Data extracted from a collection
-*-*-

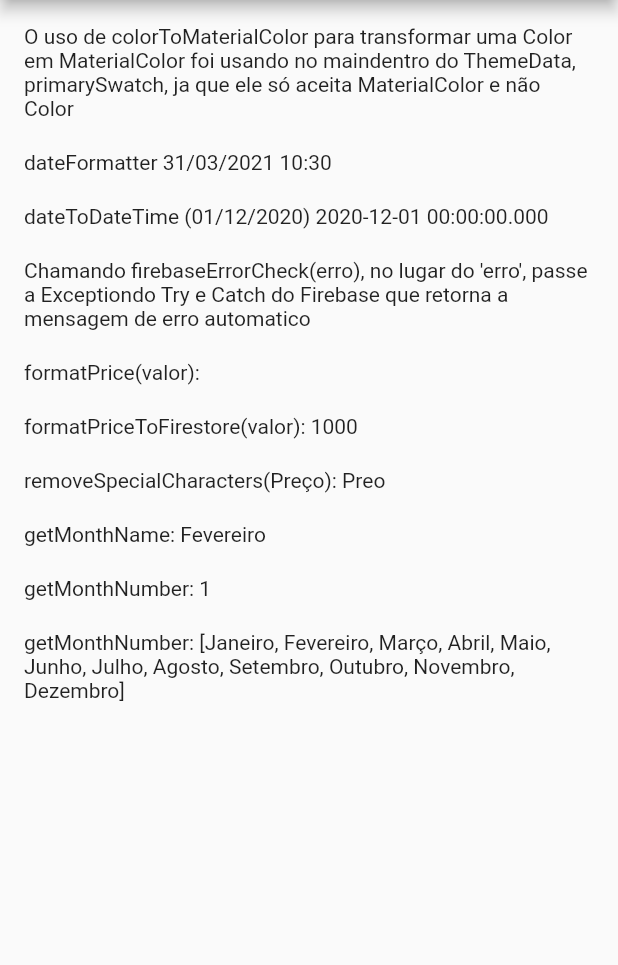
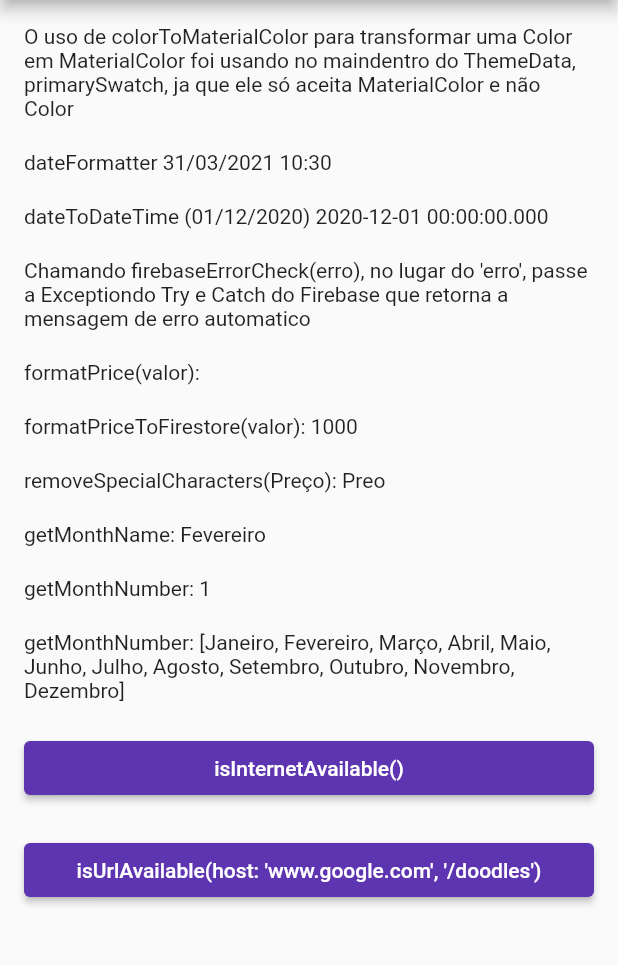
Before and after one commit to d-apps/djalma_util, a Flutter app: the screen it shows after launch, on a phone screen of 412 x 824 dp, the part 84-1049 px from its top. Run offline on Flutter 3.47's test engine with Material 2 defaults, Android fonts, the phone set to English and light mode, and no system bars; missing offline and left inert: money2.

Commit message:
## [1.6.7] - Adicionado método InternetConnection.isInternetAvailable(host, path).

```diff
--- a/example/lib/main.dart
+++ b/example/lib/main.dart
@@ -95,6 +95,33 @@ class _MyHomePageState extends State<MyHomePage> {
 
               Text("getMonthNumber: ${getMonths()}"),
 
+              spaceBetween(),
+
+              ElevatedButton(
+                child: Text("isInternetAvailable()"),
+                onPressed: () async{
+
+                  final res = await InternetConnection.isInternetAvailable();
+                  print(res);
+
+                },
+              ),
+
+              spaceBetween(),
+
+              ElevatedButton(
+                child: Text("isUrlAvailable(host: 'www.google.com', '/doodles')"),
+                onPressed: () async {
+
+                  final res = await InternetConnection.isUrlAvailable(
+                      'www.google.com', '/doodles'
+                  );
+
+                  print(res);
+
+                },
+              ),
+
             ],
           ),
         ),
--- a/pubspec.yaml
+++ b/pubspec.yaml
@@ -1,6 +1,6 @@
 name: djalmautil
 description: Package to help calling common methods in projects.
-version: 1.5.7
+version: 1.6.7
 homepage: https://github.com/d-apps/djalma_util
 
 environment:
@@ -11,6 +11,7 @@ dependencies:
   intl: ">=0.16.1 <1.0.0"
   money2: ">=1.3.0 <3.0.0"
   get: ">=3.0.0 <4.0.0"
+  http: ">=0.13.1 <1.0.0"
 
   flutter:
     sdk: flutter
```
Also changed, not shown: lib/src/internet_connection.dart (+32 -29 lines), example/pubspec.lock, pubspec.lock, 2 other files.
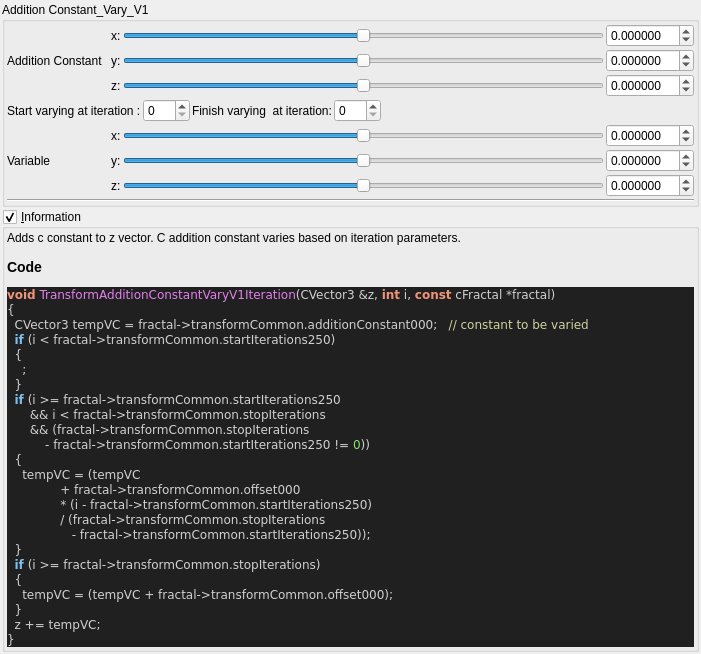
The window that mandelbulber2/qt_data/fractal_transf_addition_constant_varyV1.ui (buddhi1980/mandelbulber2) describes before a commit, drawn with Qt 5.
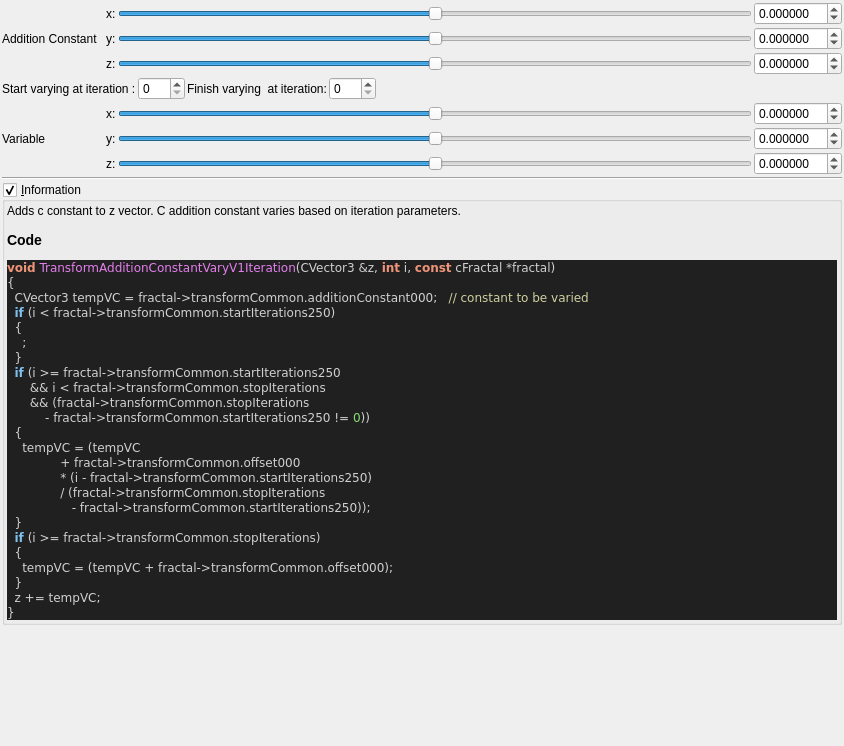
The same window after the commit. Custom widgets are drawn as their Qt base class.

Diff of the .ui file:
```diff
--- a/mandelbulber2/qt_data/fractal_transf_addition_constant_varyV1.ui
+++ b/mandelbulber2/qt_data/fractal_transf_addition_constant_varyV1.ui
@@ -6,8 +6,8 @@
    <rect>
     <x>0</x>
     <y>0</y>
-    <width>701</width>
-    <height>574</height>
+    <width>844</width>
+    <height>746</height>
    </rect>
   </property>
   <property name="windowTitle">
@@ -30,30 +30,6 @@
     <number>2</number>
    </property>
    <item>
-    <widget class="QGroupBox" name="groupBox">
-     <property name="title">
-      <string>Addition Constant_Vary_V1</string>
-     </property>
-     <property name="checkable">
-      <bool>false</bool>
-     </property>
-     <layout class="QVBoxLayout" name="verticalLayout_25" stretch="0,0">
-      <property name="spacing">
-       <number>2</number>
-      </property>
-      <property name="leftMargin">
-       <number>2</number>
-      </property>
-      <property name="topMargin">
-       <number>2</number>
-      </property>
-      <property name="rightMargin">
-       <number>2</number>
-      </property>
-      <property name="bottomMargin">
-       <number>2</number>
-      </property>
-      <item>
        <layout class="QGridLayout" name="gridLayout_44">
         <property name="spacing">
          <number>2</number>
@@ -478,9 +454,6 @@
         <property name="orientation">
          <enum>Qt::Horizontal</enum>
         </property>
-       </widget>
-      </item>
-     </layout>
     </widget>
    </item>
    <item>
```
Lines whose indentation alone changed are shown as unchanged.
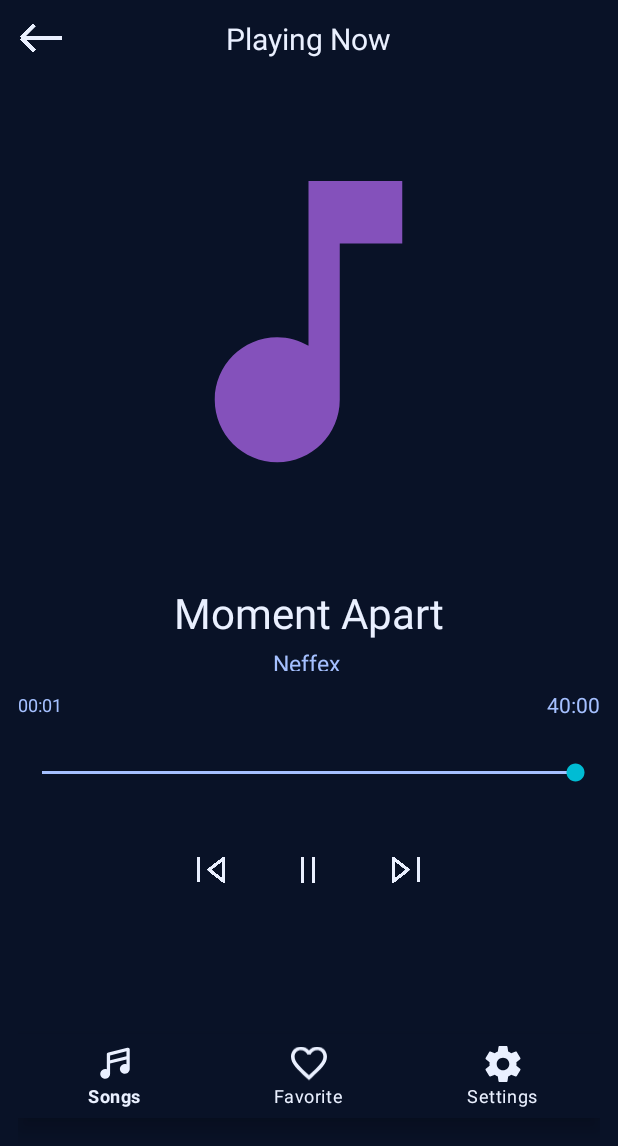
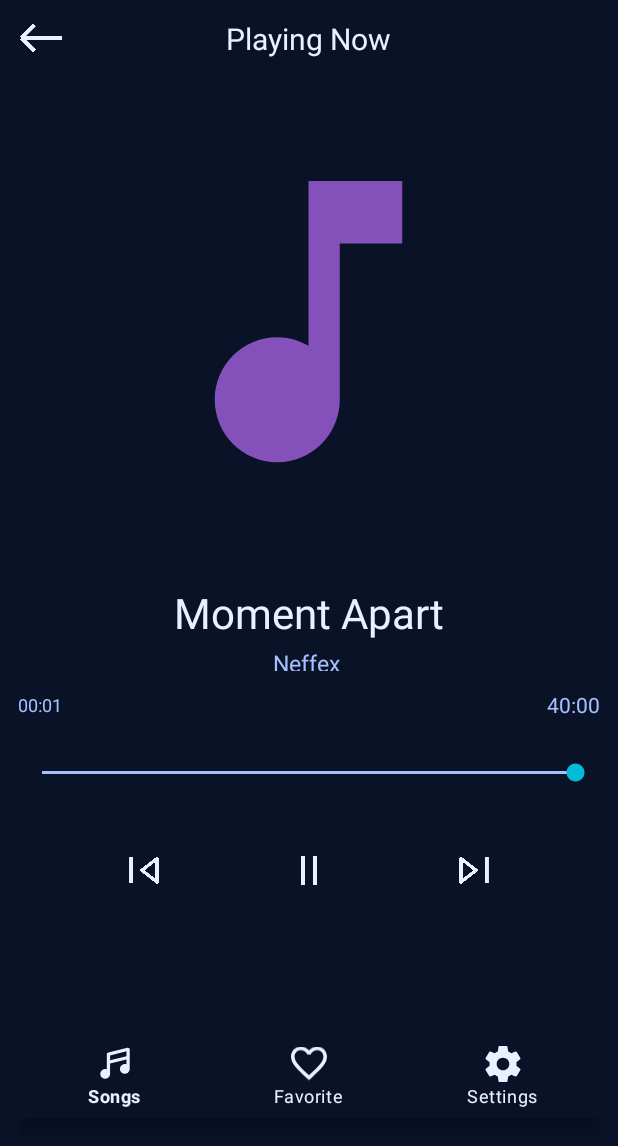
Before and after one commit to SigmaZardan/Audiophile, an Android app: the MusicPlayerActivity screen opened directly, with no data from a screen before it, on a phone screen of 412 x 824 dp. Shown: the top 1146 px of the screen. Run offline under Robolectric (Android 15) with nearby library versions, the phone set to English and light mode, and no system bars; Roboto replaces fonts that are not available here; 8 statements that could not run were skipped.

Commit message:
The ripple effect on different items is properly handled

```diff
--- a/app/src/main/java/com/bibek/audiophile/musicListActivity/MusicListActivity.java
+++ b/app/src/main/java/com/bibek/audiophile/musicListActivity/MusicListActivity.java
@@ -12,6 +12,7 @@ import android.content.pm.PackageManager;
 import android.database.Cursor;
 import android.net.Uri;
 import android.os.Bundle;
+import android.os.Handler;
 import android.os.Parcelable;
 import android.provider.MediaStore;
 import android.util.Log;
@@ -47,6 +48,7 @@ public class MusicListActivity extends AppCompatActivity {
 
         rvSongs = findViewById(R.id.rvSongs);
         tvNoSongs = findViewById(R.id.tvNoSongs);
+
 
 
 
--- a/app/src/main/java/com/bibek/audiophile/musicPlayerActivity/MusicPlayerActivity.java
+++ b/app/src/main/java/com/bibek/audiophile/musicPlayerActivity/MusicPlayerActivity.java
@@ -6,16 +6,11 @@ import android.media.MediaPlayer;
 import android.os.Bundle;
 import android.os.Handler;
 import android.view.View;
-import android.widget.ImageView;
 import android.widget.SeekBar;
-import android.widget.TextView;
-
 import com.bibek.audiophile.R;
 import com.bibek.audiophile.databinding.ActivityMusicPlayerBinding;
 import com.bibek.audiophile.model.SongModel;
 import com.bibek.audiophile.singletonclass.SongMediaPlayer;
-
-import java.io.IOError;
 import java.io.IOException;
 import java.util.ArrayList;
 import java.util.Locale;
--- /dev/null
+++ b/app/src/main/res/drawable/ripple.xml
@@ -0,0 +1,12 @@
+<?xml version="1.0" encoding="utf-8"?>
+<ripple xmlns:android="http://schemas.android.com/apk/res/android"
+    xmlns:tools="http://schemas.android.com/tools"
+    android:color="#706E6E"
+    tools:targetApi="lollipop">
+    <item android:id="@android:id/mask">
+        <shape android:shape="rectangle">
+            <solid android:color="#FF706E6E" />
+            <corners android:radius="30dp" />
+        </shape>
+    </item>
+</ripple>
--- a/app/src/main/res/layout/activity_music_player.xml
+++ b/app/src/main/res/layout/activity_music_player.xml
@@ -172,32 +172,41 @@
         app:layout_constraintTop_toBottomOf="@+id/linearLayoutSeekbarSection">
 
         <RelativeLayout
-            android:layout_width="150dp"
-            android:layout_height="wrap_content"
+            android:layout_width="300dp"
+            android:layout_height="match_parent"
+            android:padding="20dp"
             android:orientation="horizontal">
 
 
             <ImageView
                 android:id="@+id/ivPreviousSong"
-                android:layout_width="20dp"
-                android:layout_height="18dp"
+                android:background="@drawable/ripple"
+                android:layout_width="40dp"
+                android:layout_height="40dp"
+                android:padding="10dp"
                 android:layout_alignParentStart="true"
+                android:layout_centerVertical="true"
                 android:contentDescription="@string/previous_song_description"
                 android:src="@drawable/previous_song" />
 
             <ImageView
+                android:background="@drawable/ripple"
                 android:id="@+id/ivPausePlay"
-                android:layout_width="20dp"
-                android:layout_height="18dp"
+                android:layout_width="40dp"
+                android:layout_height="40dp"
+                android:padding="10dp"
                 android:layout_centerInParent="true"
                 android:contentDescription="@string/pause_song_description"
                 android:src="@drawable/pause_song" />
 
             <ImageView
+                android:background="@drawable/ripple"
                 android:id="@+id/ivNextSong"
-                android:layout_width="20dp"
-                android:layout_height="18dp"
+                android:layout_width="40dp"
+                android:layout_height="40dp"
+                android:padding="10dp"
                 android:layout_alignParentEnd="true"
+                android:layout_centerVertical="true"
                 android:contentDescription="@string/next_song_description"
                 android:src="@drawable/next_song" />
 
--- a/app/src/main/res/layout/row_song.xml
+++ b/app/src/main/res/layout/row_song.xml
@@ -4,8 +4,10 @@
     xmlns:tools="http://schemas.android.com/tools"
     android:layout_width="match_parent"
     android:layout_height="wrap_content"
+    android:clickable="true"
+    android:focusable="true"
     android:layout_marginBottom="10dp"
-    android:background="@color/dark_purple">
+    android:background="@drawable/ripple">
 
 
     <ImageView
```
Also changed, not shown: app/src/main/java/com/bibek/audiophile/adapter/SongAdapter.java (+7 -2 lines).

-*-*-

Work required
A single number is required: the count of lines in the records that include the string "true".

Expected output
7